This is a very interesting development. Cass Sunstein has a column about Steven Calabresi’s argument that the 14th Amendment requires government recognition of same-sex marriages. Why does this matter? Because Calabresi is a legendary conservative legal scholar, one of the founders of the Federalist Society. And his argument is based on gender discrimination:
The most detailed argument comes from Steven Calabresi, a distinguished professor at Northwestern University School of Law, a co-founder of the Federalist Society, a careful student of constitutional history and a long-time defender of originalism. Calabresi begins his analysis with the 17th-century political philosophers Thomas Hobbes and John Locke, who had a lot to say about equality, and whose ideas were borrowed for the U.S. Declaration of Independence. (“All men are by nature equally free and independent and have certain inherent rights,” Locke declared.)
In Calabresi’s view, the U.S. Constitution is committed to “the complete equality of all free-born inhabitants of the thirteen States, at least as far as to the privileges and immunities of state citizenship.” And after the Civil War, the Constitution was amended to produce “a great victory for equality in every way,” including by dismantling a racial caste system.
Calabresi argues that discrimination on the basis of sexual orientation is a form of unconstitutional sex discrimination. A woman who is forbidden to marry a woman is a victim of discrimination insofar as she would not be so forbidden if she were male. He also believes that discrimination on the basis of sexual orientation is “a creature of caste.” Hence bans on same-sex marriage are “ineluctably” unconstitutional.

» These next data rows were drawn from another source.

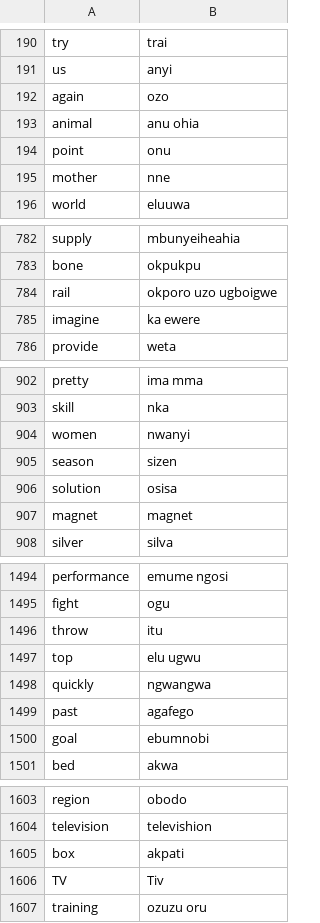
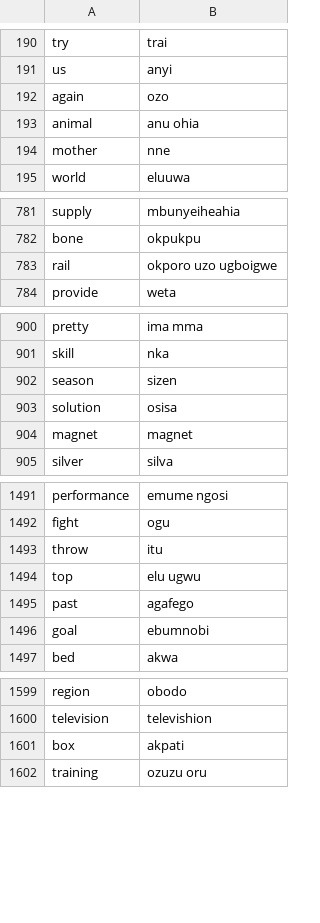
Before and after one commit to chisoftltd/English_Igbo_FlashCard, a CSV file: data/words_to_know.csv, drawn as a sheet; only a part is shown, gaps mark what is left out; the diff covers the shown part only; the diff names each change by its address in the sheet, - before the commit and + after, or states it on an @@ line.

```diff
--- a/data/words_to_know.csv
+++ b/data/words_to_know.csv
-row 194: point | onu
-row 785: imagine | ka ewere
-row 904: women | nwanyi
-row 1498: quickly | ngwangwa
-row 1606: TV | Tiv
```
Also changed, not shown: 13 removed rows elsewhere in this file, 1 other file.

Calabresi is a prominent advocate of conservative originalism, but his argument here seems more consistent with Randy Barnett’s liberal originalism or Jack Balkin’s living originalism, both of which I think are far more coherent modes of interpretation than the various conservative versions of originalism (there are at least three; this is not as simple a concept as many think it to be). But it’s very encouraging that such an important conservative legal scholar is taking a stand in favor of equality as the Supreme Court prepares to hear the case that will decide the matter (hopefully) once and for all.